» **Records supplied**:
++++++++++

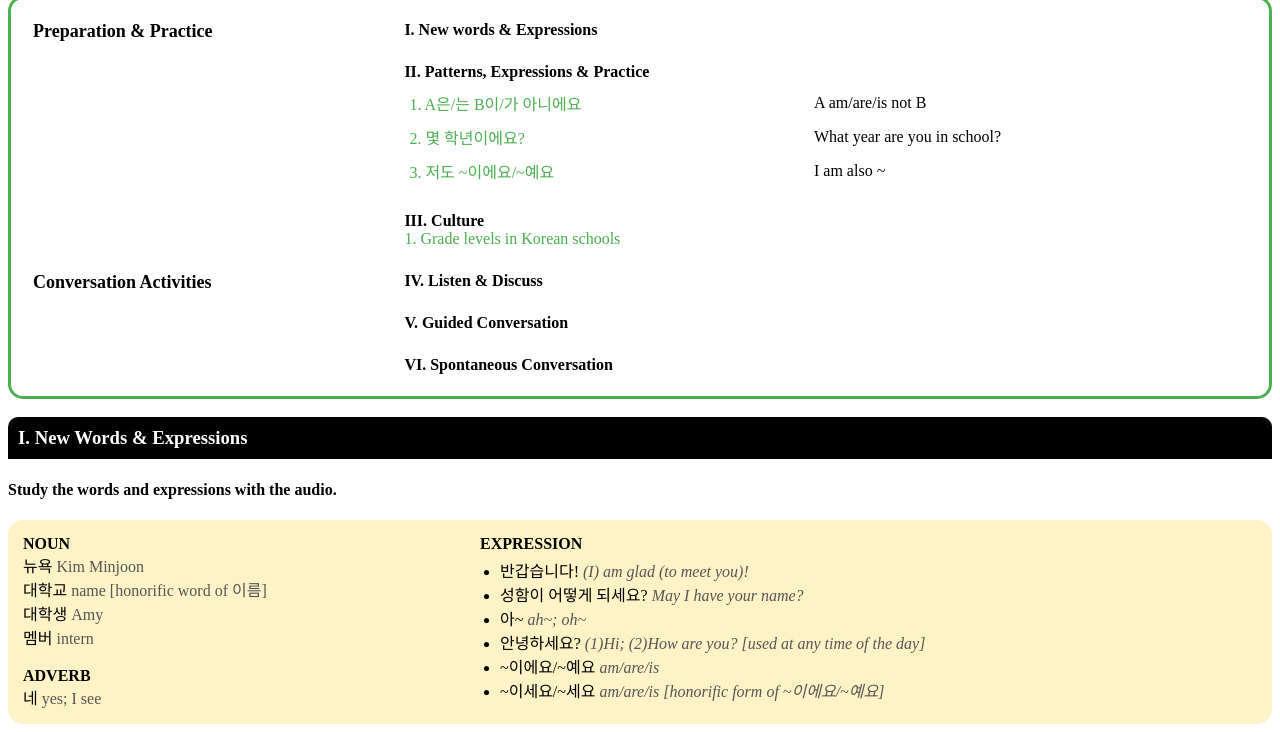
Repository: elliehong89/pineapple-content
Page: 1.anytimekorea/chap3/섹션1~3.html
The author's editor kept a copy of each file at every save. The page is drawn from the files as they stood at one save, then again after the next save.
The browser window is 1280 px wide. The pictures show the part of the page from y = 416 to 1268 px (the page is 1148 px tall before and 1268 px after).
A picture or video elsewhere on the page could not be fetched, so the positions and the page height are approximate.

Above is the page before, as saved 2025-02-19 16:36:15.

After the next save:
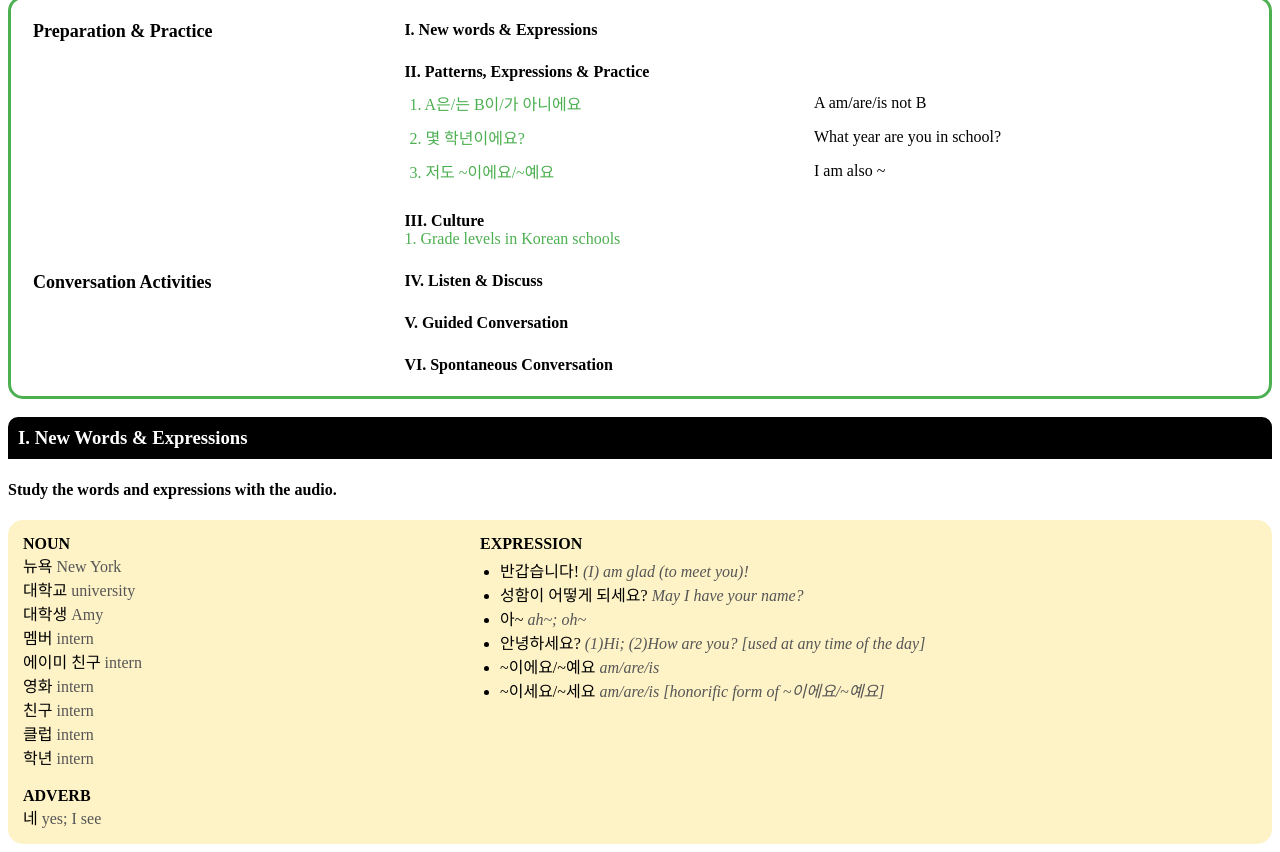
Saved 26 min 49 s later.
--- a/1.anytimekorea/chap3/섹션1~3.html
+++ b/1.anytimekorea/chap3/섹션1~3.html
@@ -60,10 +60,15 @@
     <div style="display: flex; gap: 20px;">
         <div style="width: 36%;">
             <div><strong>NOUN</strong></div>
-            <div>뉴욕 <span style="color: #555;">Kim Minjoon</span></div>
-            <div>대학교 <span style="color: #555;">name [honorific word of 이름]</span></div>
+            <div>뉴욕 <span style="color: #555;">New York</span></div>
+            <div>대학교 <span style="color: #555;">university</span></div>
             <div>대학생 <span style="color: #555;">Amy</span></div>
             <div>멤버 <span style="color: #555;">intern</span></div>
+            <div>에이미 친구 <span style="color: #555;">intern</span></div>
+            <div>영화 <span style="color: #555;">intern</span></div>
+            <div>친구 <span style="color: #555;">intern</span></div>
+            <div>클럽 <span style="color: #555;">intern</span></div>
+            <div>학년 <span style="color: #555;">intern</span></div>
             <br>
             <div><strong>ADVERB</strong></div>
             <div>네 <span style="color: #555;">yes; I see</span></div>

++++++++++

Look through the records and copy every line that has the word "intern".

             <div>멤버 <span style="color: #555;">intern</span></div>
+            <div>에이미 친구 <span style="color: #555;">intern</span></div>
+            <div>영화 <span style="color: #555;">intern</span></div>
+            <div>친구 <span style="color: #555;">intern</span></div>
+            <div>클럽 <span style="color: #555;">intern</span></div>
+            <div>학년 <span style="color: #555;">intern</span></div>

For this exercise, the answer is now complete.